Minister Yeo estimated that Asia will need to invest up to (US)$50 billion annually in new power stations and transmission networks, which means more than 40 percent of the new power generation capacity to be constructed in the next decade may be in Asian countries. This growth will require importing capital, expertise, technology and manpower into an area where the installed capacity is already unable to fulfill existing demand.
“Increasingly, governments are turning to the private sector not only to build more capacity, but also to own and operate power generation and transmission facilities. National utilities in the region are beginning to be privatized on a larger scale,” said Minister Yeo. “The sheer size of the markets in the region means that there is plenty of the pie to go around. For foreign companies, opportunities abound for participating directly in individual projects or forming joint ventures and consortia with companies in the region to undertake multiple and larger-scale projects. Regional companies naturally have the advantage of being more familiar with the business environment in their own backyard and some have now grown into reliable and significant players in their own right.”
Predictions for China
Xu Dayou, China Council for the Promotion of International Trade vice-chairman, predicted that China will make “full use” of foreign investment in developing its power industry. China`s power development has been growing at 8 to 10 percent annually, with more than 12 GW commissioned annually in the last five years. The transmission and distribution infrastructure is keeping pace, and 89.6 percent of the households now have access to electricity. New generation capacity is expected to jump to 16 to 18 GW annually in coming years.
Mr. Xu reported 469.33 TWh of electricity generation in the first half of 1995, up 8.1 percent from the same period one year earlier, but that is only 47.41 percent of the planned target. Hydropower contributed 82.64 TWh; thermal, 382.92 TWh; and nuclear, 3.75 TWh. Daily electricity generation is between 2.6 and 2.7 TWh.
In 1993, per capita electricity consumption was 692 KWh, one-fourth of the world average figure. In daily life, residents used an average of only 62 KWh per capita.
Mr. Xu predicts that thermal power and hydroelectric power will remain the “mainstay” of power generation for quite some time, but he expects nuclear and other technologies that are not yet common in China to carve their own niche.
The sheer volume of proposed projects and needed funding are forcing the Chinese government to look for international funding in the development of the power industry. “Among the total investments, 20 percent will utilize foreign investment. That is to say, (US)$20 billion in foreign investment is needed. The domestic capacity to manufacture electric power generating equipment cannot meet China`s needs. About 30 percent of the equipment will be imported or be produced by joint venture factories,” he said. “Apart from the traditional channels such as international financial organization and other country`s government loans, China will devote major efforts to attract direct investment of foreign business to develop the power industry.”
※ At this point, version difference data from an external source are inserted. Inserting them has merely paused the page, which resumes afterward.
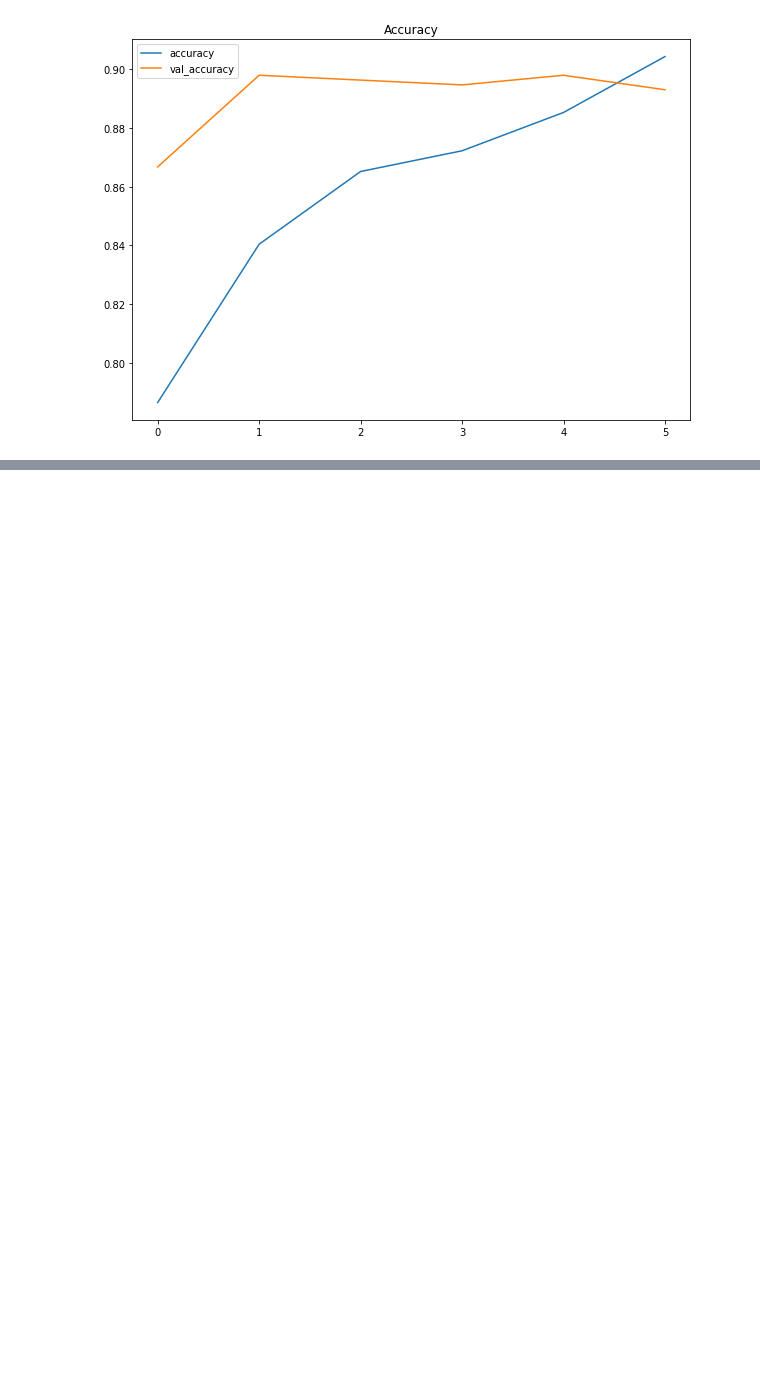
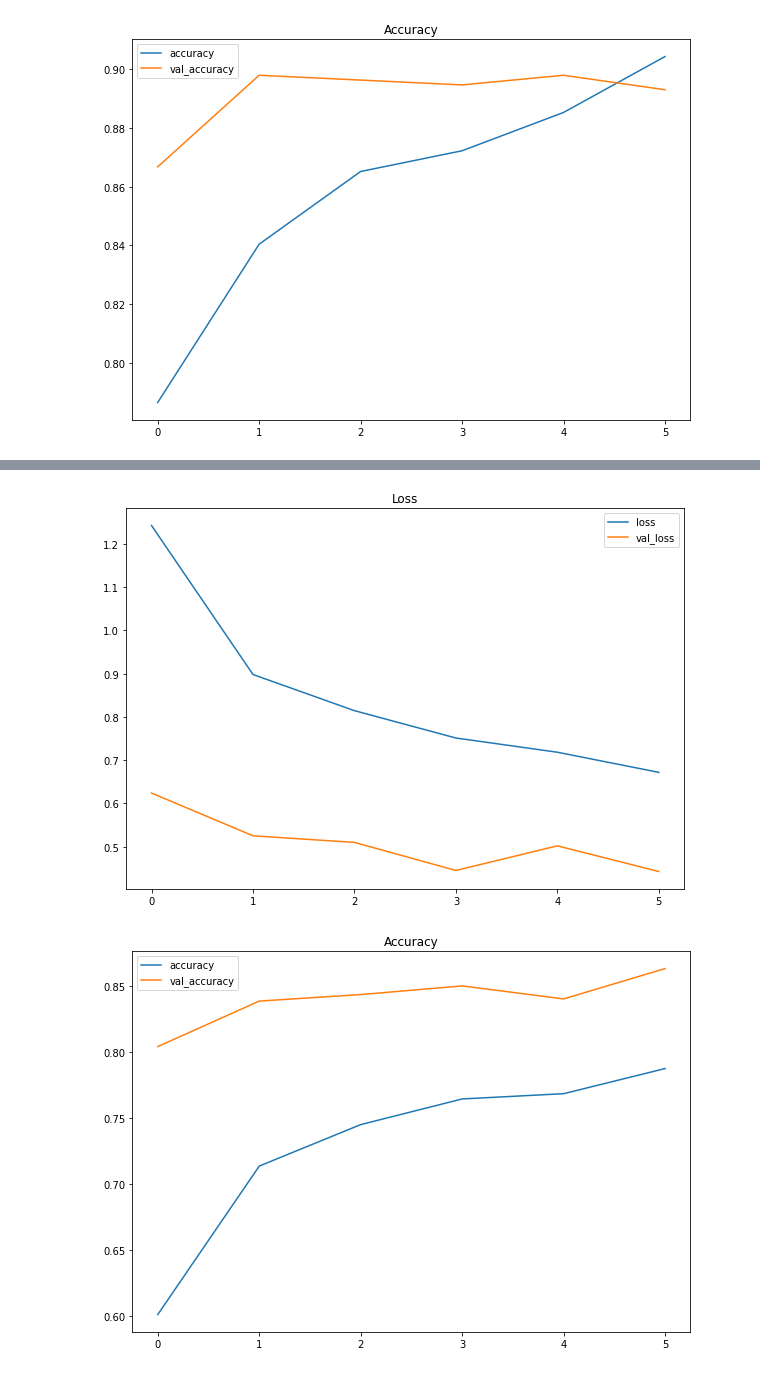
Before and after one commit to schauppi/Udemy_TensorFlow_Developer, a Jupyter notebook: Exam_preparation/cnn_food101_small.ipynb, the cells around one changed output, grey strips where cells are left out. Cells and saved outputs as stored; diff of their text form; code cells hidden in the pictures; blank space fills up the shorter version.

```diff
--- a/Exam_preparation/cnn_food101_small.ipynb
+++ b/Exam_preparation/cnn_food101_small.ipynb
@@ -413,0 +438,27 @@ plot_training_curve(history_model_2_fine_tune)
+# %%
+import tensorflow_hub as hub
+
+IMAGE_SHAPE = (224,224)
+
+mobilenet_v3_large = "https://tfhub.dev/google/imagenet/mobilenet_v3_large_100_224/classification/5"
+mobilenet_v3_small = "https://tfhub.dev/google/imagenet/mobilenet_v3_small_100_224/classification/5"
+
+feature_extraction_layer_large = hub.KerasLayer(mobilenet_v3_large, input_shape=(224,224,3), trainable=False)
+feature_extraction_layer_small = hub.KerasLayer(mobilenet_v3_small, input_shape=(224,224,3), trainable=False)
+# %%
+from tensorflow.keras import layers
+
+tf.random.set_seed(42)
+
+#Build the model
+inputs = layers.Input(shape=(224,224,3))
+x = feature_extraction_layer_small(inputs)
+x = layers.Dropout(0.2)(x)
+x = layers.Dense(512, activation="relu")(x)
+x = layers.Dropout(0.2)(x)
+x = layers.Dense(256, activation="relu")(x)
+x = layers.Dropout(0.2)(x)
+x = layers.Dense(128, activation="relu")(x)
+x = layers.Dropout(0.2)(x)
+outputs = layers.Dense(10, activation="softmax")(x)
+model_3 = tf.keras.Model(inputs, outputs)
@@ -413,0 +485,11 @@ plot_training_curve(history_model_2_fine_tune)
+# %%
+#Compile the model
+model_3.compile(loss="categorical_crossentropy", optimizer="Adam", metrics=["accuracy"])
+# %%
+#Fit the model
+history_model_3 = model_3.fit(train_data_augmented,
+                              epochs=6,
+                              validation_data=test_data_gen,
+                              validation_steps=int(0.25*len(test_data_gen)),
+                              callbacks=[tf.keras.callbacks.ReduceLROnPlateau(monitor="val_loss", patience=5, verbose=1),
+                                         tf.keras.callbacks.EarlyStopping(monitor="val_loss", patience=10, restore_best_weights=True)])
@@ -413,0 +515,6 @@ plot_training_curve(history_model_2_fine_tune)
+# %%
+#Plot loss curves
+plot_training_curve(history_model_3)
+# %% [output]
+[figure, added]
+[figure, added]
```
Also changed, not shown: parts of 11 cells of this notebook.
The government is putting its support of foreign capital into writing, with the “Guide Catalogue for Foreign Business Industry” stating foreign business investing in the construction and operation of thermal, hydro and nuclear facilities is encouraged. Mr. Xu also noted that the “Power Act” to improve the investing environment will soon be submitted to the Standing Committee of the National People`s Congress. He gave no details of the Act`s contents.
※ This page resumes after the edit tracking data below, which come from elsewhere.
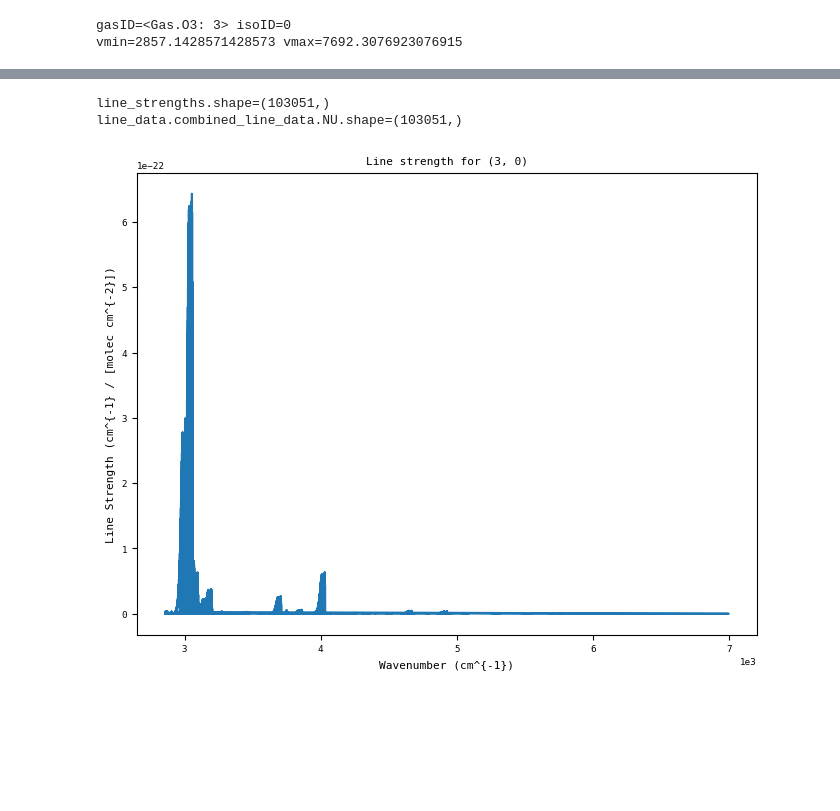
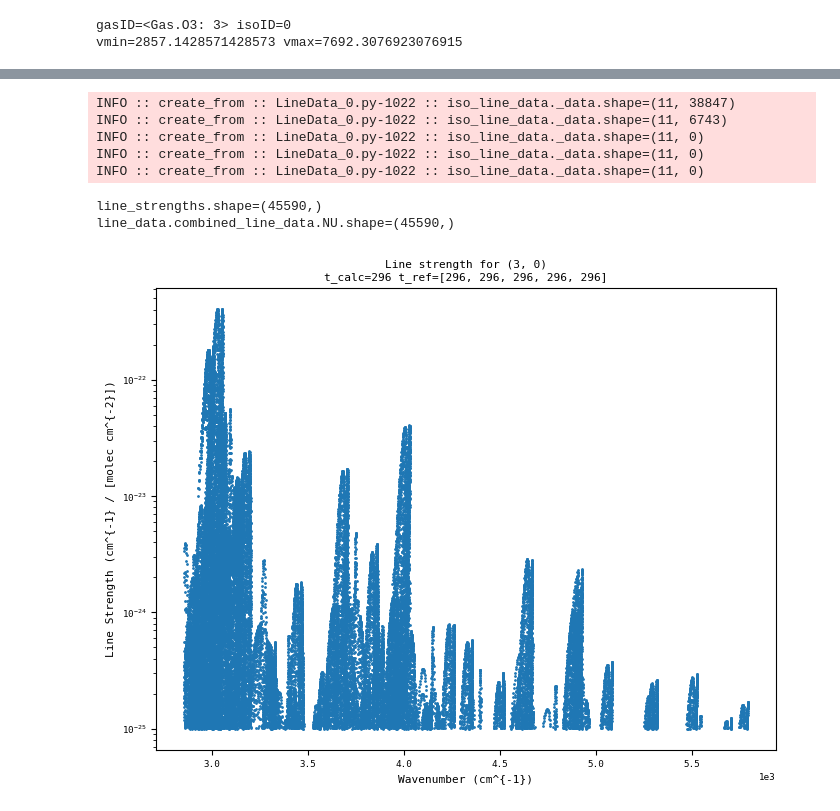
Before and after one commit to juanaldayparejo/archnemesis-dist, a Jupyter notebook: docs/examples/linedata/ex_01_ans_hdf5_file_example.ipynb, the cells around one changed output, grey strips where cells are left out. Drawn from its saved outputs; the diff is of its cells as text; code cells hidden in the pictures; blank space fills up the shorter version.

```diff
--- a/docs/examples/linedata/ex_01_ans_hdf5_file_example.ipynb
+++ b/docs/examples/linedata/ex_01_ans_hdf5_file_example.ipynb
@@ -44,7 +44,9 @@ line_data = ans.LineData_0(
 # Set parameters for the line data we want to use
 line_data.set_params(
 	vmin = vmin,
-	vmax = vmax
+	vmax = vmax,
+	s_min = 1E-25,
+	#t_req = 296,
 )
 
 # Loading the partition function data
@@ -87,20 +97,27 @@ single_iso_line_set_data.nu=array([], dtype=float64)
 # %%
 # Calculate line strengths and plot them #
+t_calc = 296 # Kelvin
 
-line_strengths = line_data.calculate_line_strength(t_calc=200, combined_output=True)
+line_strengths = line_data.calculate_line_strength(t_calc=t_calc, combined_output=True)
 
 print(f'{line_strengths.shape=}')
 print(f'{line_data.combined_line_data.NU.shape=}')
 
-plt.plot(line_data.combined_line_data.NU, line_strengths)
-plt.title(f'Line strength for ({line_data.ID}, {line_data.ISO})')
+plt.plot(line_data.combined_line_data.NU, line_strengths, linestyle='none', marker='.', markersize=2)
+plt.title(f'Line strength for ({line_data.ID}, {line_data.ISO})\n{t_calc=} t_ref={[int(x.t_ref) for x in line_data.line_data]}')
 plt.xlabel('Wavenumber (cm^{-1})')
 plt.ylabel('Line Strength (cm^{-1} / [molec cm^{-2}])')
+plt.yscale('log')
 plt.show()
 # %% [output]
-line_strengths.shape=(103051,)
-line_data.combined_line_data.NU.shape=(103051,)
+INFO :: create_from :: LineData_0.py-1022 :: iso_line_data._data.shape=(11, 38847)
+INFO :: create_from :: LineData_0.py-1022 :: iso_line_data._data.shape=(11, 6743)
+INFO :: create_from :: LineData_0.py-1022 :: iso_line_data._data.shape=(11, 0)
+INFO :: create_from :: LineData_0.py-1022 :: iso_line_data._data.shape=(11, 0)
+INFO :: create_from :: LineData_0.py-1022 :: iso_line_data._data.shape=(11, 0)
+line_strengths.shape=(45590,)
+line_data.combined_line_data.NU.shape=(45590,)
-[figure, old version]
+[figure, new version]
 # %%
 # Define a set of wavelengts to calculate absorption coefficient at and then plot them #
 
```
Also changed, not shown: parts of 3 cells of this notebook, 12 other files.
“China`s power industry is a cooperation area with lowest risk and stable profit for foreign investors. The 64 operating power joint ventures in China all gained reasonable return. We believe that in the principle of `Share profit mutually, administrate market together,` foreign investors will gain profit through cooperation in China`s large market,” Mr. Xu said in closing.